It'd be really nice to do a
git commit -m "some stupid broken commit" and get back a refusal from git, because the latest version of the document hasn't been successfully compiled yet (ie. changes haven't been tested). The git side of this is pretty simple, just a shell script that returns a non-zero exit code. But in order to do that, I need to be able to check whether the pdf is up to date. Apparently it can be done, since if I run
latexmk after a successful compile, I get:

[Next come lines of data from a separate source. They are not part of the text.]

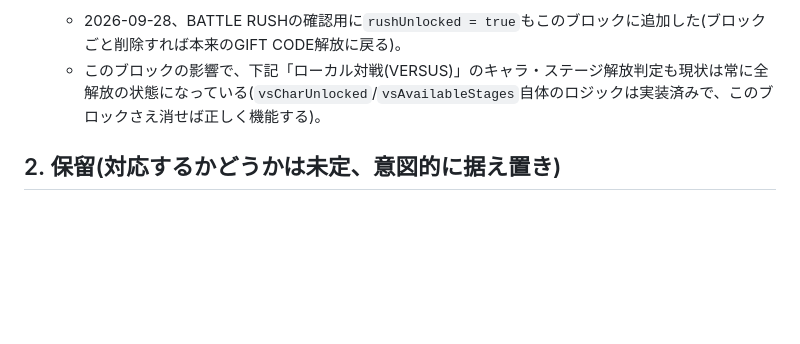
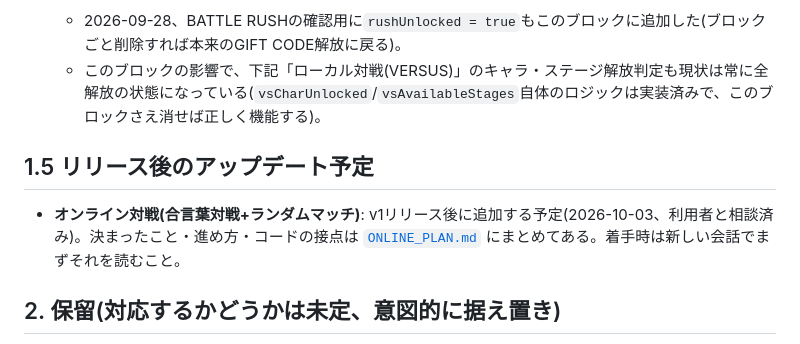
Before and after one commit to kotaroborn/combotest, a Markdown page: TODO.md, the part around the change. Drawn GitHub-style; blank space fills up the shorter version.

Commit message:
Add ONLINE_PLAN.md handoff for online multiplayer
Co-Authored-By: Claude Opus 5.5 <noreply@anthropic.com>
Claude-Session: https://claude.ai/code/session_01J8mamwxEfGRUR5mo5BybqR

```diff
--- a/TODO.md
+++ b/TODO.md
@@ -14,6 +14,10 @@
 - **動作確認用のデバッグ解放ブロックが残っている**: 起動処理(`boot`)内に「【本番リリース前に必ずこのブロックを削除すること】」と明記された一時コードがあり、`gameClearedOnce`(BONUS CONTENTS/SOUND TEST/SPEEDの解放条件)・`unlockedSubStories`・`unlockedSkins`を、セーブデータの内容に関わらず強制的に全解放している。友人テスト用の一時措置であることがコード内コメントに明記されている。本番公開前に必ずこのブロックごと削除すること。
   - 2026-09-28、BATTLE RUSHの確認用に`rushUnlocked = true`もこのブロックに追加した(ブロックごと削除すれば本来のGIFT CODE解放に戻る)。
   - このブロックの影響で、下記「ローカル対戦(VERSUS)」のキャラ・ステージ解放判定も現状は常に全解放の状態になっている(`vsCharUnlocked`/`vsAvailableStages`自体のロジックは実装済みで、このブロックさえ消せば正しく機能する)。
+
+## 1.5 リリース後のアップデート予定
+
+- **オンライン対戦(合言葉対戦+ランダムマッチ)**: v1リリース後に追加する予定(2026-10-03、利用者と相談済み)。決まったこと・進め方・コードの接点は [`ONLINE_PLAN.md`](./ONLINE_PLAN.md) にまとめてある。着手時は新しい会話でまずそれを読むこと。
 
 ## 2. 保留(対応するかどうかは未定、意図的に据え置き)
 
```
Also changed, not shown: CHANGELOG.md (+4 -0 lines), ONLINE_PLAN.md (added, +76 -0 lines).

$ latexmk -pdf -f thesis Latexmk: This is Latexmk, John Collins, 30 March 2012, version: 4.31. **** Report bugs etc to John Collins <collins at phys.psu.edu>. **** Latexmk: All targets (thesis.pdf) are up-to-date

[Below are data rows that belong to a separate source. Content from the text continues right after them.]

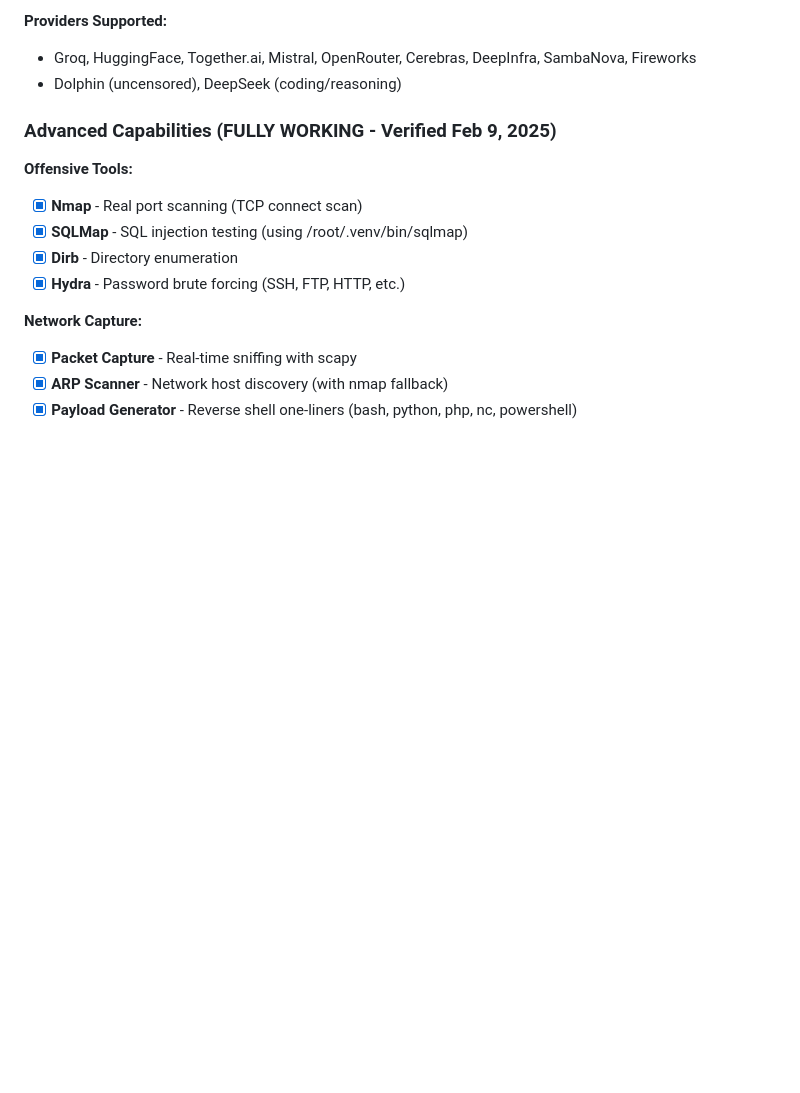
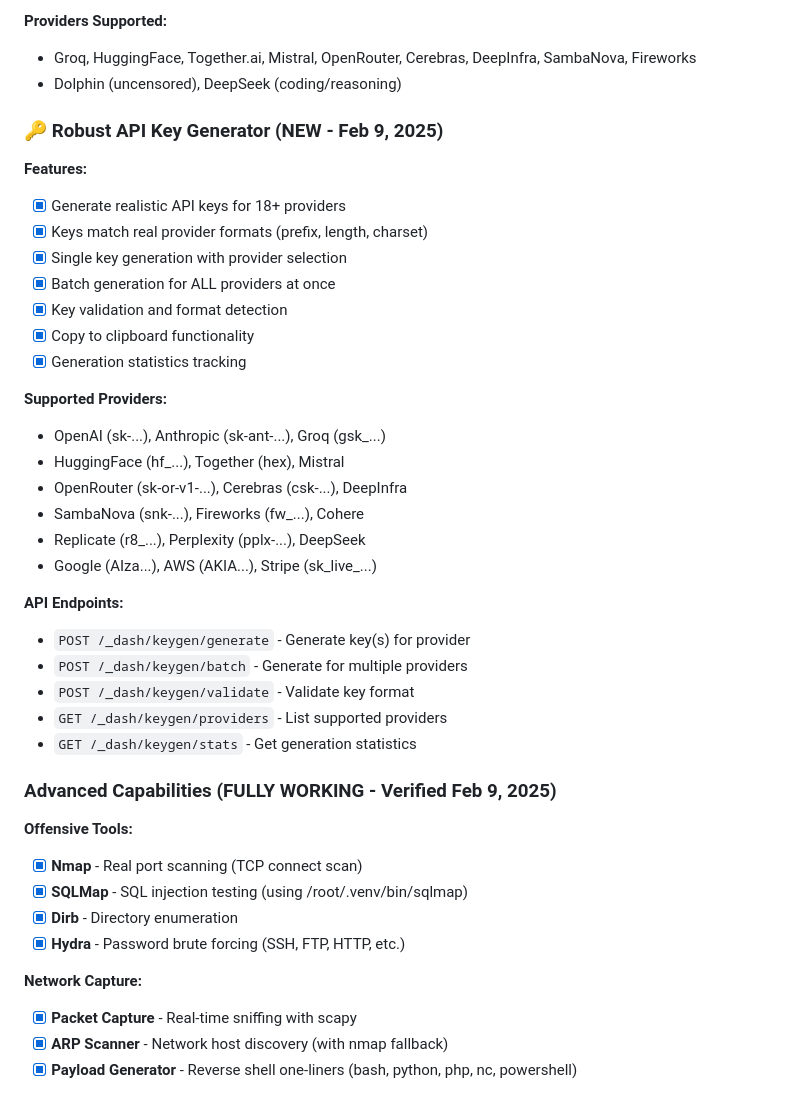
Before and after one commit to Byron2306/L1l1th, a Markdown page: memory/PRD.md, the part around the change. GitHub-like rendering; blank space fills up the shorter version.

Commit message:
auto-commit for 4e2ef73a-9dde-4bab-a2a2-72a3ca7468eb

```diff
--- a/memory/PRD.md
+++ b/memory/PRD.md
@@ -27,6 +27,31 @@ LuciferOS is a comprehensive red-teaming platform featuring an AI attack assista
 **Providers Supported:**
 - Groq, HuggingFace, Together.ai, Mistral, OpenRouter, Cerebras, DeepInfra, SambaNova, Fireworks
 - Dolphin (uncensored), DeepSeek (coding/reasoning)
+
+### 🔑 Robust API Key Generator (NEW - Feb 9, 2025)
+**Features:**
+- [x] Generate realistic API keys for 18+ providers
+- [x] Keys match real provider formats (prefix, length, charset)
+- [x] Single key generation with provider selection
+- [x] Batch generation for ALL providers at once
+- [x] Key validation and format detection
+- [x] Copy to clipboard functionality
+- [x] Generation statistics tracking
+
+**Supported Providers:**
+- OpenAI (sk-...), Anthropic (sk-ant-...), Groq (gsk_...)
+- HuggingFace (hf_...), Together (hex), Mistral
+- OpenRouter (sk-or-v1-...), Cerebras (csk-...), DeepInfra
+- SambaNova (snk-...), Fireworks (fw_...), Cohere
+- Replicate (r8_...), Perplexity (pplx-...), DeepSeek
+- Google (AIza...), AWS (AKIA...), Stripe (sk_live_...)
+
+**API Endpoints:**
+- `POST /_dash/keygen/generate` - Generate key(s) for provider
+- `POST /_dash/keygen/batch` - Generate for multiple providers
+- `POST /_dash/keygen/validate` - Validate key format
+- `GET /_dash/keygen/providers` - List supported providers
+- `GET /_dash/keygen/stats` - Get generation statistics
 
 ### Advanced Capabilities (FULLY WORKING - Verified Feb 9, 2025)
 
```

This is nice, and I could just use this in the script (assuming it spits out a usable exit code). But it'd be really nice to be able to do it without latexmk compiling the document if it ISN'T up to date.

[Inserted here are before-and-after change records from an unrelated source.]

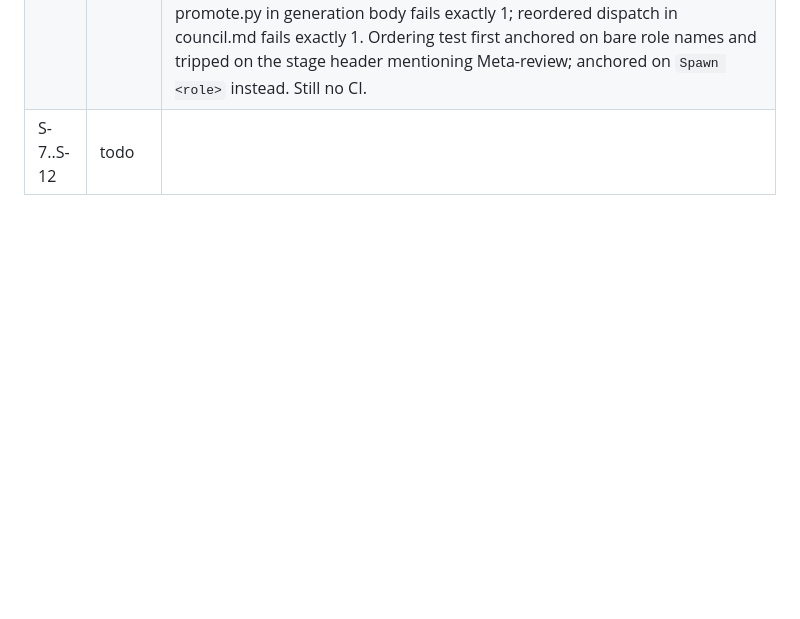
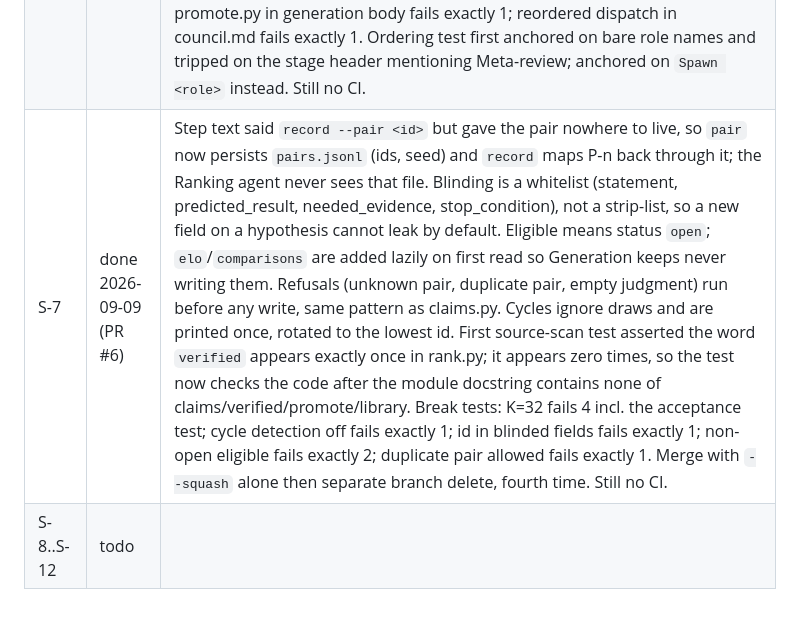
Before and after one commit to abhisheksharma001/research-council, a Markdown page: docs/spec-v1.md, the part around the change. Drawn GitHub-style; blank space fills up the shorter version.

Commit message:
Register: S-7 done with learnings
Co-Authored-By: Claude Fable 5.1 <noreply@anthropic.com>
Claude-Session: https://claude.ai/code/session_013HogHLcyBoQzsNxvdsJ6m9

```diff
--- a/docs/spec-v1.md
+++ b/docs/spec-v1.md
@@ -163,4 +163,5 @@ Target-project output: `AGI_Research/runs/<goal_id>/{goal.json,journal.jsonl,evi
 | S-4 | done 2026-09-09 (PR #3) | budget.py reads goal.json through goal.load, so the frozen hash from S-3 doubles as the tamper guard on caps: a hand-raised cap is exit 1, not a bigger budget. Step text left three gaps, decided and written into budget.md: an action is any journal line except kind `note`; exceeded means strictly over the cap; minutes floor. A goal with a consistent hash but a missing cap still exits 1 naming it, so there is no path to a default. Break tests: exceeded rule fails exactly 5 named tests; note-as-action fails 2; tamper bypass fails 1; default-of-zero fails 1. Merge again with `--squash` alone then a separate branch delete. Still no CI. |
 | S-5 | done 2026-09-09 (PR #4) | claims.py reads evidence.jsonl through evidence.read, so 'evidence must exist' is one set lookup and the refusal writes nothing because validation runs before the file is opened. Step text left five gaps, decided and written into evidence.md: ids `E-<n>`/`C-<n>` one above the highest used; input is a JSON object via `--from <path|->` like goal.py so excerpts keep quotes and newlines; access_scope is public or private; test_ids are stored but not checked until S-10; limitations may be empty, statement and scope may not. The script owns evidence_id, retrieved_at and sha256 and rejects them in input, so a record cannot claim a hash it did not earn. Break tests: existence check fails exactly 2 named tests; locator check fails 2; unverified filter fails 2; excerpt cap fails 1. Merge with `--squash` alone then a separate branch delete, third time. Still no CI. |
 | S-6 | done 2026-09-09 (PR #5) | Step text contradicted its own acceptance: Reflection and Ranking "write" files but must not have Write. Resolved by making them return one JSON object in the reply and the Supervisor saves it; only Generation and Meta-review write, one file each. Claude Code tool lists cannot fence a directory, so council.md makes the Supervisor list the run folder after every spawn and treat any extra file as a violation. No role gets Bash because Bash is the only route to promote.py; test also greps agent files for `library/` and `promote.py`. hypotheses.json shape now lives in generation.md (S-7 must read it before adding elo). Ranking rubric v1 is in ranking.md, not in S-7 text. Break tests: Write on reflection fails exactly 1 named test; Bash on ranking fails exactly 2; promote.py in generation body fails exactly 1; reordered dispatch in council.md fails exactly 1. Ordering test first anchored on bare role names and tripped on the stage header mentioning Meta-review; anchored on `Spawn <role>` instead. Still no CI. |
-| S-7..S-12 | todo | |
+| S-7 | done 2026-09-09 (PR #6) | Step text said `record --pair <id>` but gave the pair nowhere to live, so `pair` now persists `pairs.jsonl` (ids, seed) and `record` maps P-n back through it; the Ranking agent never sees that file. Blinding is a whitelist (statement, predicted_result, needed_evidence, stop_condition), not a strip-list, so a new field on a hypothesis cannot leak by default. Eligible means status `open`; `elo`/`comparisons` are added lazily on first read so Generation keeps never writing them. Refusals (unknown pair, duplicate pair, empty judgment) run before any write, same pattern as claims.py. Cycles ignore draws and are printed once, rotated to the lowest id. First source-scan test asserted the word `verified` appears exactly once in rank.py; it appears zero times, so the test now checks the code after the module docstring contains none of claims/verified/promote/library. Break tests: K=32 fails 4 incl. the acceptance test; cycle detection off fails exactly 1; id in blinded fields fails exactly 1; non-open eligible fails exactly 2; duplicate pair allowed fails exactly 1. Merge with `--squash` alone then separate branch delete, fourth time. Still no CI. |
+| S-8..S-12 | todo | |
```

So, how does latexmk work out that the output file is up to date? Or, is it possible to tell latexmk to not compile, and just check the compilation status?